These policies are specific to this course. For additional information about general policies, please refer to Independent Study Course Policies page.


5 computer-graded assignments, 4 written assignments, may be resubmitted once for a fee.

Resubmit an assignment for a fee.


1 proctored, multiple-choice, computer-graded midcourse exam, may retake once for a fee.

1 proctored, multiple-choice, computer-graded final exam, may retake once for a fee.

All assignments must be submitted and graded before requesting the final exam; must pass the final exam to pass the course.

Retake an exam for a fee.

Getting Help

Please use the help menu in this course to contact Independent Study or your instructor. You can find a list of free tutors available to BYU Independent Study students on the Free Tutoring Services website.

Note: The Harold B. Lee Library website provides a number of online resources and librarians are available via phone, chat, and email to answer questions about library-related issues.

Inappropriate Use of Course Content

All course materials (e.g., outlines, handouts, syllabi, exams, quizzes, media, lecture content, audio and video recordings, etc.) are proprietary. Students are prohibited from posting or selling any such course materials without the express written permission of BYU Independent Study. To do so is a violation of the Brigham Young University Honor Code.

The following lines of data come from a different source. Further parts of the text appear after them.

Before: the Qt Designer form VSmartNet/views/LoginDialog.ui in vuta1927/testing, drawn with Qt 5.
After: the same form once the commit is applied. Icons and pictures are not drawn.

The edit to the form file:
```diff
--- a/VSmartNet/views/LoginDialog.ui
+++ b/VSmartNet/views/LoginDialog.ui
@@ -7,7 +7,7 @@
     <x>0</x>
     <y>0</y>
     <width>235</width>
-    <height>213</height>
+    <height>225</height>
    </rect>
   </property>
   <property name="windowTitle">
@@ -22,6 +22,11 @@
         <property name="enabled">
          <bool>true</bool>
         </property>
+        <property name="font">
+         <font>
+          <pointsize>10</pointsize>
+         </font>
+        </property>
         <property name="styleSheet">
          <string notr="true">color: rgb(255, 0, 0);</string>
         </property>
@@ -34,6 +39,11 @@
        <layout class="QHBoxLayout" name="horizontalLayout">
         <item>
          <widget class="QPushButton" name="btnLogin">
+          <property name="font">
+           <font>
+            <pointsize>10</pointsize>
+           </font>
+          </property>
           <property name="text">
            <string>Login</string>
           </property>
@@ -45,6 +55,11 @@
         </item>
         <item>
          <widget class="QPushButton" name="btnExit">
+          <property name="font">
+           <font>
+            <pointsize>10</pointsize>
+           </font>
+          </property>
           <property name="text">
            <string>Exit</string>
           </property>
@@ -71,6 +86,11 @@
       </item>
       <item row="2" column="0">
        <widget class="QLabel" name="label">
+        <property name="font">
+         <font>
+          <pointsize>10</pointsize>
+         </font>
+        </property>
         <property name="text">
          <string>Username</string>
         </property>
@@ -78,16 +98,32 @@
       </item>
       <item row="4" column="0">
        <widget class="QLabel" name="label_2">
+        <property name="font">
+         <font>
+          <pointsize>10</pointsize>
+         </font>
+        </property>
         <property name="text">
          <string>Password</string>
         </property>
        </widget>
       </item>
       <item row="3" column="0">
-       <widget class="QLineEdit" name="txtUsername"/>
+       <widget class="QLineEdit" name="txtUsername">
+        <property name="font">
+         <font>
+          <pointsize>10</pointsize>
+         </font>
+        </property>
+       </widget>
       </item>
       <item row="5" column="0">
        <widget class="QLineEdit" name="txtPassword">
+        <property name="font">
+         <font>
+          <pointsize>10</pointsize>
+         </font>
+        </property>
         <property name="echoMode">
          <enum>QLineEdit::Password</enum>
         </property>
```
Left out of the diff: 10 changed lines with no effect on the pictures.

Copyright © 2016 Brigham Young University. All rights reserved.

Published by the
Department of Independent Study
Division of Continuing Education
Brigham Young University
120 MORC
Provo, Utah 84602-1514